Shaking the Tree

50 Books by People of Color: Book 50!
Title: Shaking the Tree: A Collection of New Fiction and Memoir by Black Women
Author: Various, Edited by Meri Nana-Ama Danquah
Medium: Book

I promise I’ll make this post about Shaking the Tree and not about completing my goal, however, know that this post is written with a slightly girlish glee. I’ll post about this year and this project tomorrow as well as my future goals for this blog.

Shaking the Tree: A Collection of New Fiction and Memoir by Black Women is exactly what it sounds like, a collection of fiction and memoirs by women who identify as black. Other than reviewing Say You’re One of Them earlier for this project I had avoided short story collections, not because I dislike them but because they can be so hard to concisely talk about. Shaking the Tree has twenty-three different stories by different authors, so I think you can probably understand this entry’s lack of brevity.

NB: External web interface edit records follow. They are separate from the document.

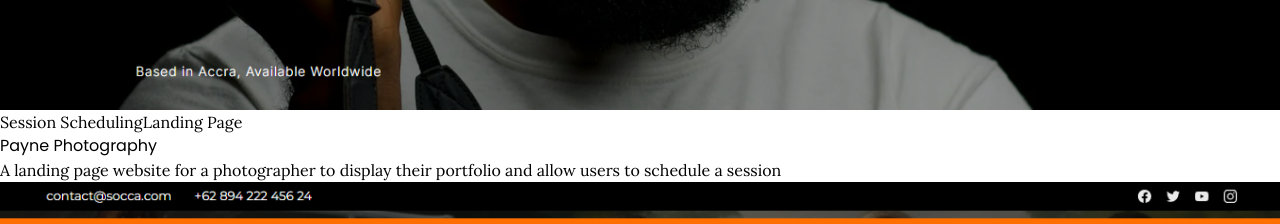
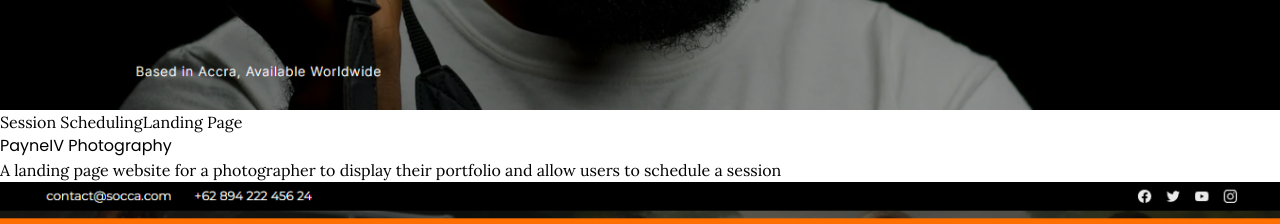
Before and after one commit to Benny-Dav/beneportfolio, a React (Vite) app: page /footer in a window 1280 px wide. Shown: the part 4400-4624 px from the top of the page. Built offline with nearby package versions, Linux system fonts and the light colour scheme.

Commit message:
updated payneiv website link

```diff
--- a/src/components/Portfolio.jsx
+++ b/src/components/Portfolio.jsx
@@ -23,9 +23,9 @@ const projects = [
     },
     {
         image: proj3,
-        title: "Payne Photography",
+        title: "PayneIV Photography",
             description: "A landing page website for a photographer to display their portfolio and allow users to schedule a session",
-            path: "https://paynephotography.netlify.app/",
+            path: "https://cerulean-sable-f1dd05.netlify.app/",
         tags: ["Session Scheduling", "Landing Page"],
         category: "Landing Pages"
     },
```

What I liked: The stories came from women of all backgrounds, while all of the women self identify as black they are all extremely different. Some come from wealthy upper and middle class families, others were raised in poverty. Some are American born, but others like Edwidge Danticat are immigrants to America. Some are Christian, some are Jewish and some religion isn’t even brought up.

What I didn’t like: I’ve stated it before in this blog, I’m relatively young. At twenty-five while I can read and sympathize with women that are older than me (and after reading a lot of teen books younger than me as well) however there are some things that I just couldn’t relate to. I’m okay with that. I may put this book on the shelf and intend to read it once every ten years, I’m sure that will be a perspective shift.

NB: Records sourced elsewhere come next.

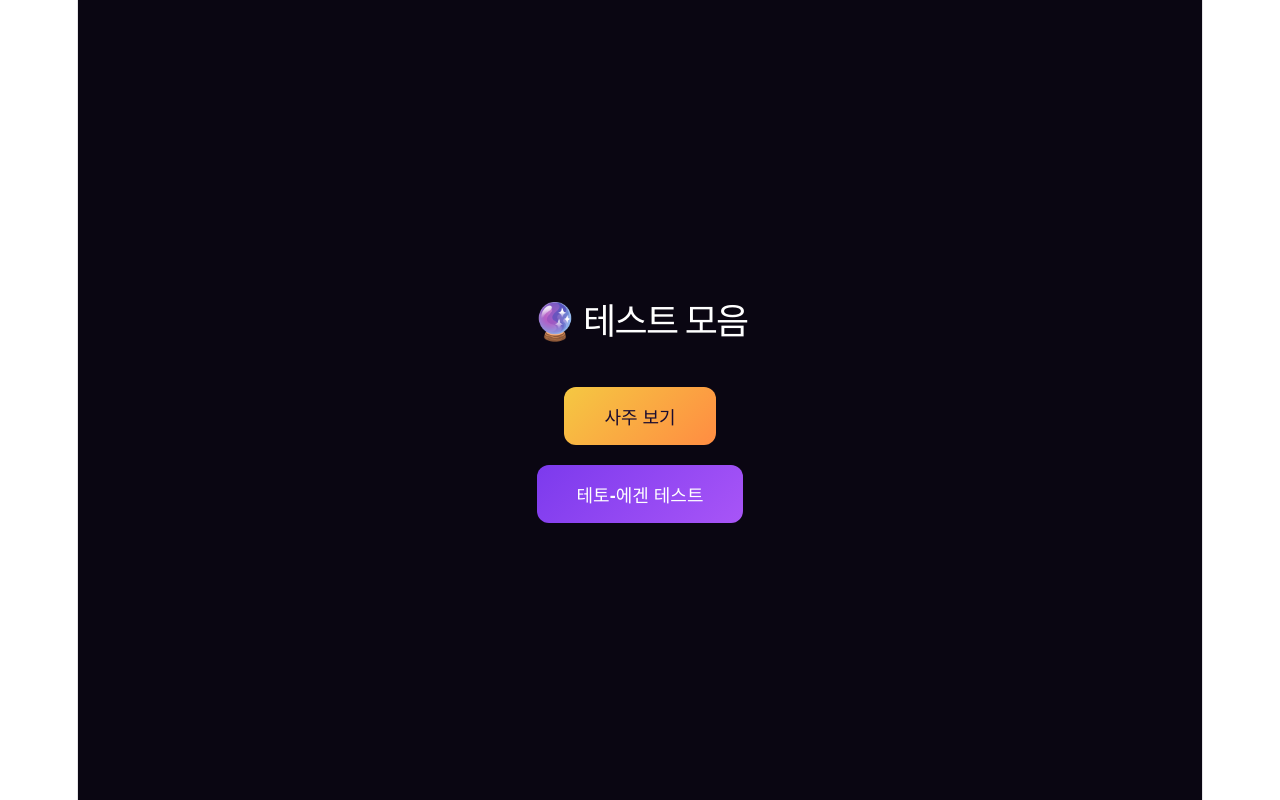
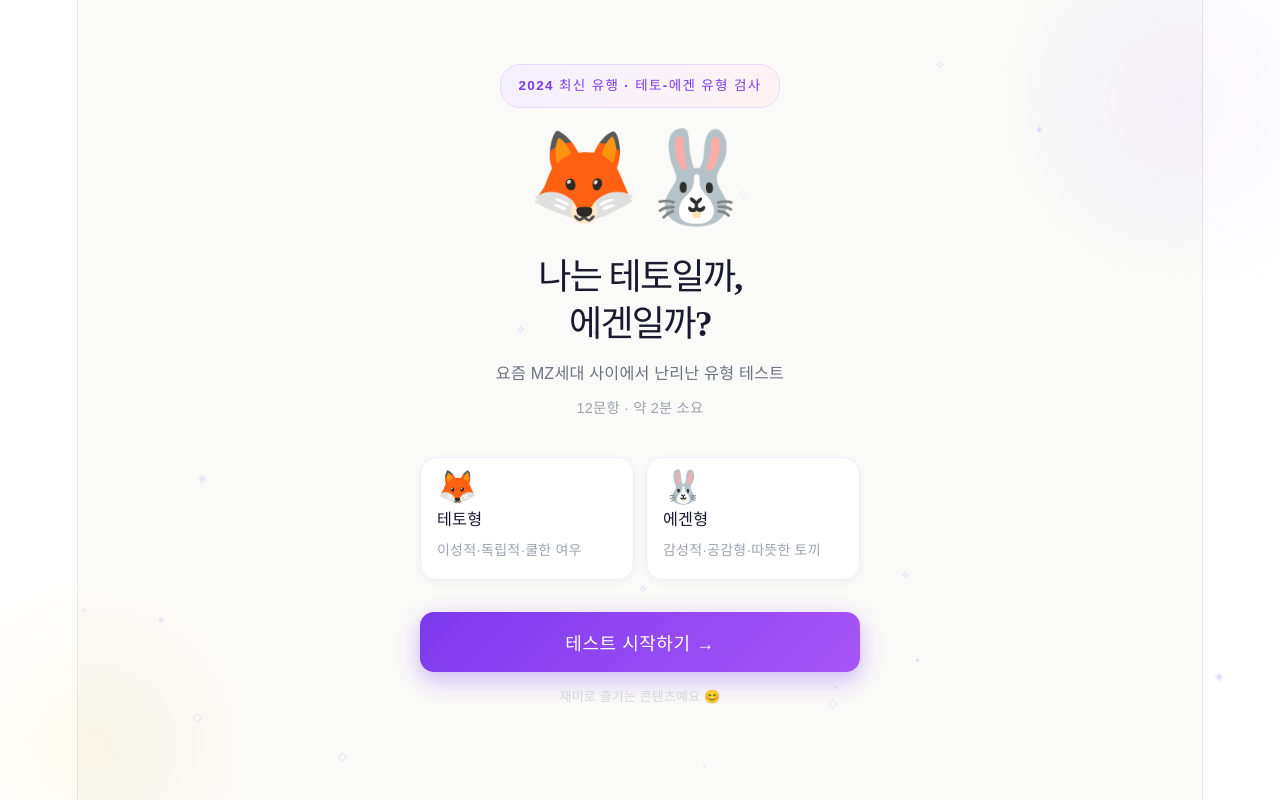
Before and after one commit to rujina0-maker/my-test-app, a React (Vite) app: page / in a window 1280 px wide. Built offline with nearby package versions, Linux system fonts and the light colour scheme; a web font is replaced by a local one.

Commit message:
remove saju

```diff
--- a/src/App.jsx
+++ b/src/App.jsx
@@ -1,22 +1,5 @@
-import { useState } from "react";
-import Saju from "./saju-ai";
 import TetoEgen from "./teto-egen";
 
 export default function App() {
-  const [page, setPage] = useState("home");
-
-  if (page === "saju") return <Saju />;
-  if (page === "teto") return <TetoEgen />;
-
-  return (
-    <div style={{ minHeight: "100vh", background: "#0a0612", display: "flex", flexDirection: "column", alignItems: "center", justifyContent: "center", gap: "20px" }}>
-      <h1 style={{ color: "#fff", fontFamily: "serif", fontSize: "2rem" }}>🔮 테스트 모음</h1>
-      <button onClick={() => setPage("saju")} style={{ padding: "16px 40px", background: "linear-gradient(135deg, #f5c842, #ff8c42)", border: "none", borderRadius: "12px", color: "#1a0c30", fontSize: "1rem", fontWeight: 700, cursor: "pointer" }}>
-        사주 보기
-      </button>
-      <button onClick={() => setPage("teto")} style={{ padding: "16px 40px", background: "linear-gradient(135deg, #7c3aed, #a855f7)", border: "none", borderRadius: "12px", color: "#fff", fontSize: "1rem", fontWeight: 700, cursor: "pointer" }}>
-        테토-에겐 테스트
-      </button>
-    </div>
-  );
+  return <TetoEgen />;
 }
```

The Stories I loved: While I had read it before due to it’s collection in Krik? Krak!, Edwidge Danticat’s

    Children of the Sea

will always be a story that sticks out. It’s written as letters between two characters lovers, he is on a boat attempting to escape from Haiti and she is in Haiti with her parents, who have sacrificed so much in order to protect her. Another story that stood out was a complete surprise Nelly Rosario’s

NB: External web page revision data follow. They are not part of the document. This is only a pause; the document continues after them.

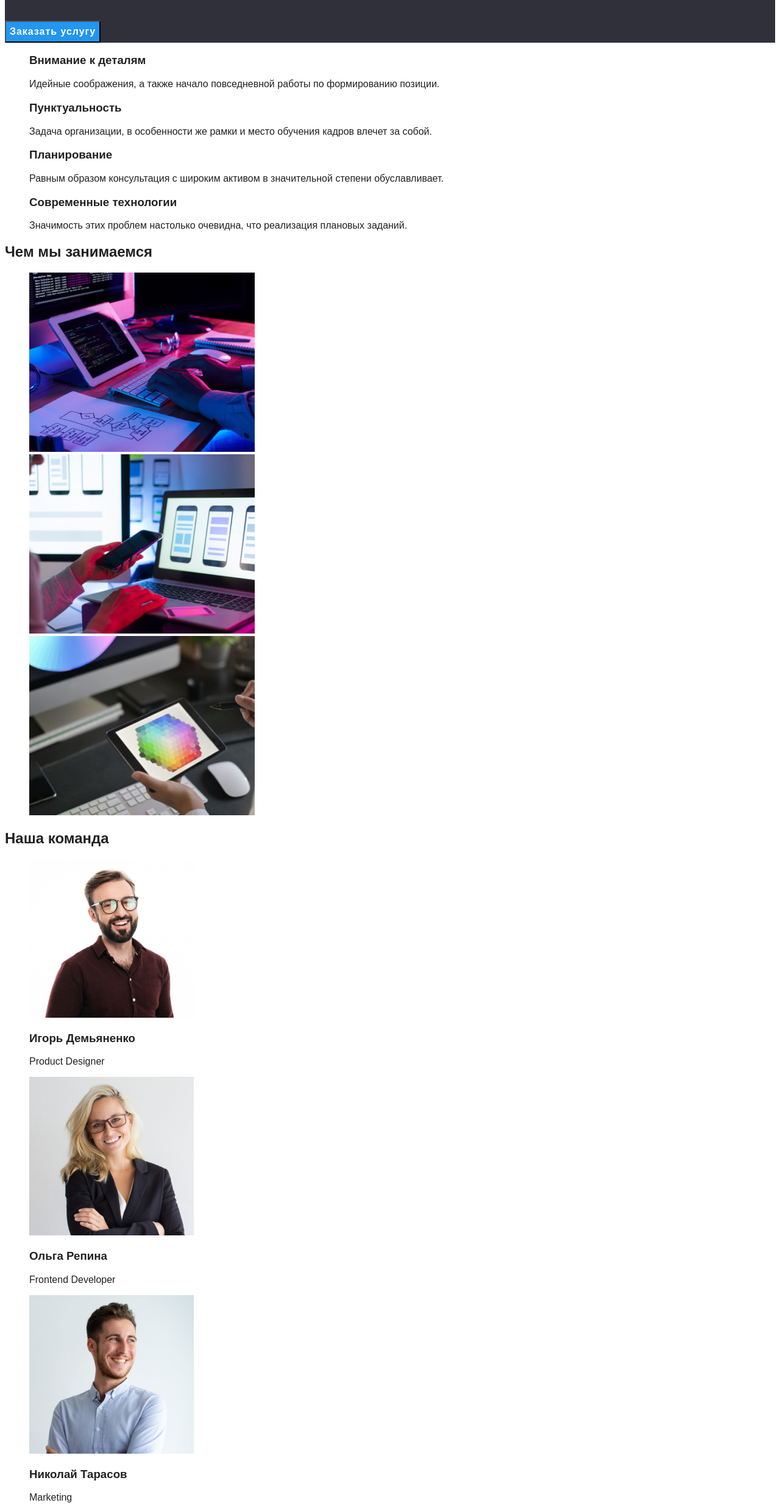
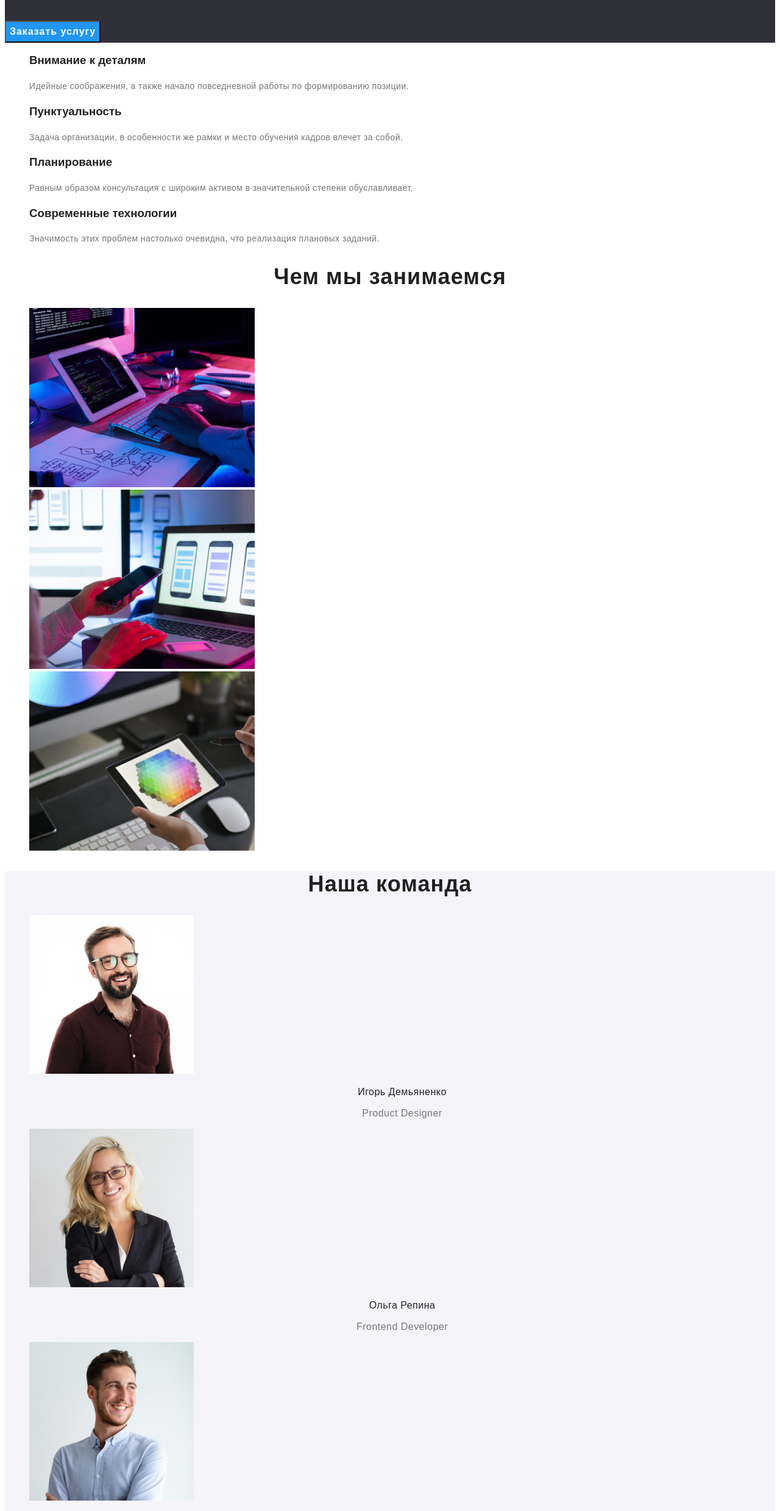
Before and after one commit to ViktoriaDomashchuk/goit-markup-hw-02, a plain HTML site: page index.html in a window 1280 px wide. Shown: the part 305-2783 px from the top of the page at 61% size. Drawn offline with Linux system fonts and the light colour scheme.

Commit message:
adds styles

```diff
--- a/css/styles.css
+++ b/css/styles.css
@@ -81,7 +81,7 @@ body{
     font-weight: 900;
         font-size: 44px;
         line-height: calc(60 / 44);
-        font-family: Roboto Bold;
+        font-family: Roboto Bold, serif;
         color: #FFFFFF;
         text-align: center;
             letter-spacing: 0.06em;
@@ -94,9 +94,65 @@ body{
         line-height: calc(30 / 16);
         color: #FFFFFF;
         letter-spacing: 0.06em;
-        background-color: #2196F3;
+        background-color:var(--accent-txt-cl);
         cursor: pointer;
         font-family: inherit;
+}
+.btn:hover,
+.btn:focus{
+    background-color: rgba(0, 0, 0, 0.15);
+}
+/*main*/
+.heading{
+    font-weight: 700;
+        font-size: 36px;
+        line-height:calc(42 / 36);
+        text-align: center;
+        letter-spacing: 0.03em;
+}
+/*first section*/
+
+.captiom{
+    font-weight: 700;
+        font-size: 14px;
+        line-height: calc(16 / 14);
+        letter-spacing: 0.03em;
+        text-transform: uppercase;
+        color:var(--main-txt-cl);
+}
+.caption-txt{
+    font-weight: 400;
+        font-size: 14px;
+        line-height:calc(24 / 14);
+        letter-spacing: 0.03em;
+        color: var(--secondary-txt-cl);
+}
+/*second section*/
+.list-pic{
+    width: 370px;
+}
+
+/*third section*/
+.section-3{
+    background-color: #F5F4FA;
+}
+.list-images{
+    width: 270px;
+}
+.list-title{
+    font-weight: 500;
+        font-size: 16px;
+        line-height:calc(19 / 16);
+        text-align: center;
+        letter-spacing: 0.03em;
+}
+.list-txt{
+    font-weight: 400;
+        font-size: 16px;
+        line-height:calc(19 / 16);
+        text-align: center;
+        letter-spacing: 0.03em;
+        color: #757575;
 }
 /*footer*/
 .footer-logo{
@@ -127,3 +183,7 @@ body{
 .footer-communication:focus{
     color: #FFFFFF;
 }
+/*Portfolio*/
+.section-portfolio{
+    background-color: #EEEEEE;
+}
--- a/index.html
+++ b/index.html
@@ -38,99 +38,99 @@
         <button class="btn" type="button">Заказать услугу</button>
       </section>
       <!--Особенности  -->
-      <section>
+      <section class="section-1">
         <h2 hidden>Особенности</h2>
         <ul class="list">
           <li>
-            <h3>Внимание к деталям</h3>
-            <p>Идейные соображения, а также начало повседневной работы по формированию позиции.</p>
+            <h3 class="caption">Внимание к деталям</h3>
+            <p class="caption-txt">
+              Идейные соображения, а также начало повседневной работы по формированию позиции.
+            </p>
           </li>
           <li>
-            <h3>Пунктуальность</h3>
-            <p>
+            <h3 class="caption">Пунктуальность</h3>
+            <p class="caption-txt">
               Задача организации, в особенности же рамки и место обучения кадров влечет за собой.
             </p>
           </li>
           <li>
-            <h3>Планирование</h3>
-            <p>
+            <h3 class="caption">Планирование</h3>
+            <p class="caption-txt">
               Равным образом консультация с широким активом в значительной степени обуславливает.
             </p>
           </li>
           <li>
-            <h3>Современные технологии</h3>
-            <p>Значимость этих проблем настолько очевидна, что реализация плановых заданий.</p>
+            <h3 class="caption">Современные технологии</h3>
+            <p class="caption-txt">
+              Значимость этих проблем настолько очевидна, что реализация плановых заданий.
+            </p>
           </li>
         </ul>
       </section>
       <!--Чем мы занимаемся-->
       <section>
-        <h2>Чем мы занимаемся</h2>
+        <h2 class="heading">Чем мы занимаемся</h2>
         <ul class="list">
           <li>
-            <img src="./images/what-we-do/box-1.jpg" alt="пишет код" width="370" height="294" />
-          </li>
-          <li>
             <img
-              src="./images/what-we-do/box-2.jpg"
-              alt="телефон авторизируется с компютером"
+              class="list-pic"
+              src="./images/what-we-do/box-1.jpg"
+              alt="пишет код"
               width="370"
               height="294"
             />
           </li>
           <li>
             <img
+              class="list-pic"
+              src="./images/what-we-do/box-2.jpg"
+              alt="телефон авторизируется с компютером"
+            />
+          </li>
+          <li>
+            <img
+              class="list-pic"
               src="./images/what-we-do/box-3.jpg"
               alt="спектр цветов на ноутбуке"
-              width="370"
-              height="294"
             />
           </li>
         </ul>
       </section>
       <!--Наша команда-->
-      <section>
-        <h2>Наша команда</h2>
+      <section class="section-3">
+        <h2 class="heading">Наша команда</h2>
         <ul class="list">
           <li>
             <img
+              class="list-images"
               src="./images/our-team/img(1).jpg"
               alt="мужчина в коричневой рубашке"
-              width="270"
-              height="260"
             />
-            <h3>Игорь Демьяненко</h3>
-            <p>Product Designer</p>
+            <h3 class="list-title">Игорь Демьяненко</h3>
+            <p class="list-txt" lang="en">Product Designer</p>
+          </li>
+          <li>
+            <img class="list-images" src="./images/our-team/img(2).jpg" alt="женщина в очках" />
+            <h3 class="list-title">Ольга Репина</h3>
+            <p class="list-txt" lang="en">Frontend Developer</p>
           </li>
           <li>
             <img
-              src="./images/our-team/img(2).jpg"
-              alt="женщина в очках"
-              width="270"
-              height="260"
+              class="list-images"
+              src="./images/our-team/img(3).jpg"
+              alt="мужчина в белой рубашке"
             />
-            <h3>Ольга Репина</h3>
-            <p lang="en">Frontend Developer</p>
+            <h3 class="list-title">Николай Тарасов</h3>
+            <p class="list-txt" lang="en">Marketing</p>
           </li>
           <li>
             <img
-              src="./images/our-team/img(3).jpg"
-              alt="мужчина в белой рубашке"
-              width="270"
-              height="260"
-            />
-            <h3>Николай Тарасов</h3>
-            <p lang="en">Marketing</p>
-          </li>
-          <li>
-            <img
+              class="list-images"
               src="./images/our-team/img(4).jpg"
               alt="мужчина в черной рубашке"
-              width="270"
-              height="260"
             />
-            <h3>Михаил Ермаков</h3>
-            <p lang="en">UI Designer</p>
+            <h3 class="list-title">Михаил Ермаков</h3>
+            <p class="list-txt" lang="en">UI Designer</p>
           </li>
         </ul>
       </section>
```
Also changed, not shown: portfolio.html (+1 -1 lines).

    Leila, 1998

. I had intended to read the book it is taken from Song of the Water Saints, it was actually one of the first books I checked out from the library with the intention of reading and I got about a quarter of the way through but I just lost interest.

    Leila, 1998

. Telling you anything about

    Leila, 1998

would pretty much tell you exactly what is going to happen, it’s predictable, but it’s well written and therefore worth reading.

Overall Rating: 4/5!

Advertisements

Leave a Reply

Fill in your details below or click an icon to log in:

WordPress.com Logo

You are commenting using your WordPress.com account. Log Out / Change )

Twitter picture

You are commenting using your Twitter account. Log Out / Change )

Facebook photo

You are commenting using your Facebook account. Log Out / Change )

Google+ photo

You are commenting using your Google+ account. Log Out / Change )

Connecting to %s